Vulnerabilities exist in systems that belong to the Centers for Medicare & Medicaid Services, a federal agency that’s part of the United States’ Department of Health and Human Services. If exploited the bugs could result in the disclosure of personally identifiable information and the “disruption of critical operations,” a government watchdog warned this week.
The Office of the Inspector General issued a report on Wednesday claiming it found, in a 2015 audit, four vulnerabilities in security controls used in the agency’s wireless networks.
Centers for Medicare & Medicaid Services, or CMS, helps oversee health insurance standards such as the Health Insurance Portability and Accountability Act, or HIPPA, and maintain quality standards in nursing homes. It also assists state governments when it comes to administering Medicaid.

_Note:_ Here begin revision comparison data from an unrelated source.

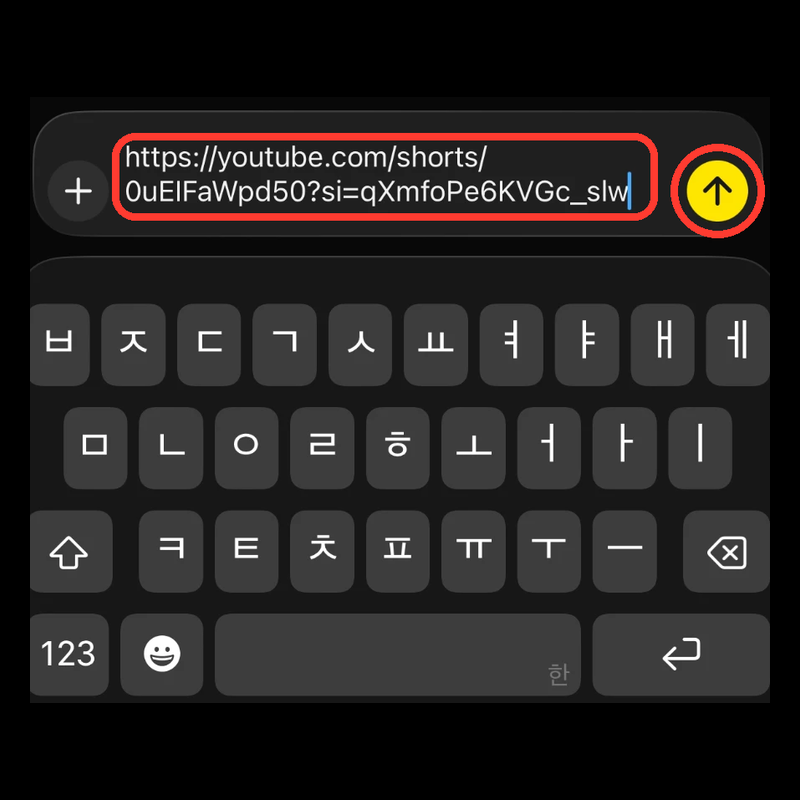
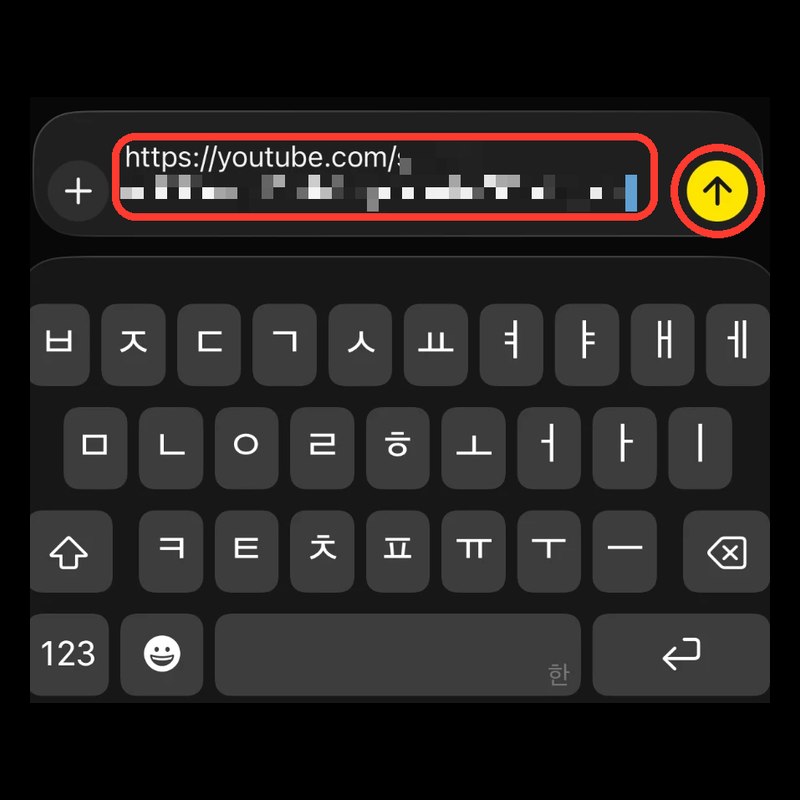
fix: 사용법 3번 사진의 주소에서 영상 번호 부분을 모자이크한다
youtube.com까지만 읽히게 두고 나머지는 가린다. 카카오가 이전 사진을 기억하지 않게 사진 버전을 v2로 올린다.

Changed region(s): [[0.1562, 0.1875, 0.8125, 0.2812]]

diff --git a/scripts/make_guide_images.py b/scripts/make_guide_images.py
@@ -36,6 +36,13 @@ def blur(img: Image.Image, box: tuple[int, int, int, int]) -> None:
     img.paste(region, box[:2])
 
 
+def mosaic(img: Image.Image, box: tuple[int, int, int, int], cell: int = 14) -> None:
+    """모자이크. 글자 모양은 남기되 읽을 수 없게 한다."""
+    region = img.crop(box)
+    small = region.resize((max(1, region.width // cell), max(1, region.height // cell)), Image.NEAREST)
+    img.paste(small.resize(region.size, Image.NEAREST), box[:2])
+
+
 def ring(draw: ImageDraw.ImageDraw, box, *, rounded: bool = False) -> None:
     if rounded:
         draw.rounded_rectangle(box, radius=28, outline=RED, width=9)
@@ -67,8 +74,10 @@ def make(src: Path) -> None:
     ring(draw, (34, 1750, 350, 1878), rounded=True)
     fit(img.crop((20, 1320, 900, 1925))).save(OUT / "2_copy.png", optimize=True)
 
-    # 3. 여기에 붙여 넣고 보내기
+    # 3. 여기에 붙여 넣고 보내기. 주소는 youtube.com만 읽히게 두고 영상 번호 부분은 모자이크한다
     img = chat.copy()
+    mosaic(img, (462, 1158, 760, 1198))
+    mosaic(img, (128, 1198, 760, 1242))
     draw = ImageDraw.Draw(img)
     ring(draw, (118, 1148, 770, 1252), rounded=True)
     ring(draw, (786, 1161, 898, 1273))

diff --git a/tests/unit/test_guide.py b/tests/unit/test_guide.py
@@ -205,7 +205,7 @@ def test_공개_주소가_있으면_사용법을_사진_카드로_보낸다():
     carousel = payload["template"]["outputs"][0]["carousel"]
     assert carousel["type"] == "basicCard"
     for item in carousel["items"]:
-        assert item["thumbnail"]["imageUrl"].startswith("https://example.org/static/guide/v1/")
+        assert item["thumbnail"]["imageUrl"].startswith("https://example.org/static/guide/v2/")
         assert len(item["description"]) <= 230
 
 
@@ -218,4 +218,4 @@ def test_사용법_사진은_정해진_파일만_내보낸다():
             response = client.get(f"/static/guide/{GUIDE_IMAGE_VERSION}/{name}.png")
             assert response.status_code == 200 and response.headers["content-type"] == "image/png"
         assert client.get(f"/static/guide/{GUIDE_IMAGE_VERSION}/..%2Fdebug.png").status_code == 404
-        assert client.get("/static/guide/v0/1_forward.png").status_code == 404
+        assert client.get("/static/guide/v1/1_forward.png").status_code == 404

diff --git a/src/healthcheck/pipeline/step6_response.py b/src/healthcheck/pipeline/step6_response.py
@@ -274,7 +274,7 @@ def load_guide(path: Path | str = GUIDE_PATH) -> dict:
 
 
 # 사용법 카드 사진. 사진을 바꾸면 버전을 올린다. 카카오가 같은 주소의 이미지를 오래 기억한다.
-GUIDE_IMAGE_VERSION = "v1"
+GUIDE_IMAGE_VERSION = "v2"
 
 
 def guide_image_names() -> tuple[str, ...]:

The OIG said it doesn’t appear the vulnerabilities have been exploited, but acknowledges if they ever were it could have troubling implications for CMS and compromise the “confidentiality, integrity, and availability of CMS’s data and systems.”
The vulnerabilities stem from a failure on CMS’ part to follow through with previously diagnosed vulnerabilities, Amy Frontz, Assistant Inspector General for Audit Services said.
“According to CMS, these vulnerabilities existed because of improper configurations and failure to complete necessary upgrades that CMS previously identified and reported as having been currently under way,” Frontz wrote in the report, “The vulnerabilities that we identified were collectively and, in some cases, individually significant.”
The document (.PDF) follows a wireless penetration test the OIG performed on 13 CMS data centers from Aug. 31 to Dec. 4, 2015. The OIG wouldn’t get into specifics around the flaws because the controls protect sensitive information.
For what it’s worth, the agency didn’t refute any of the OIG’s findings and instead asserted that it had either already addressed the vulnerabilities or was in the middle of addressing them. In a letter to the OIG’s Inspector General Daniel Levinson, Andrew Slavitt, Acting Administrator at CMS said the agency appreciated the audit. Slavitt added that the agency has a number of defenses in place; it requires two-factor authentication, its network can only be accessed via a VPN, and it proactively monitors and blocks threats.
“CMS acknowledges that risks exist inherently for every IT system and that as technology progresses, additional safeguards will be needed,” Slavitt wrote, “CMS concurred with all of the OIG findings and has already addressed several of the findings and is in the process of addressing the remaining findings.”
It’s unclear if the agency has fixed those remaining bugs since CMS issued the letter, on July 8. An emailed request for comment to CMS was not immediately returned on Thursday.
The OIG’s Office of Audit Services regularly vets government systems for vulnerabilities to ensure agencies are compliant and have adequate information security controls.
Last fall, in addition to calling out the Office of Personnel Management, the OIG reprimanded the Department of Education, claiming its pen testers were able to “gain full access to the Department’s network” and use the access “to pivot from this entry point and launch attacks on other systems connected to the Department, all undetected.”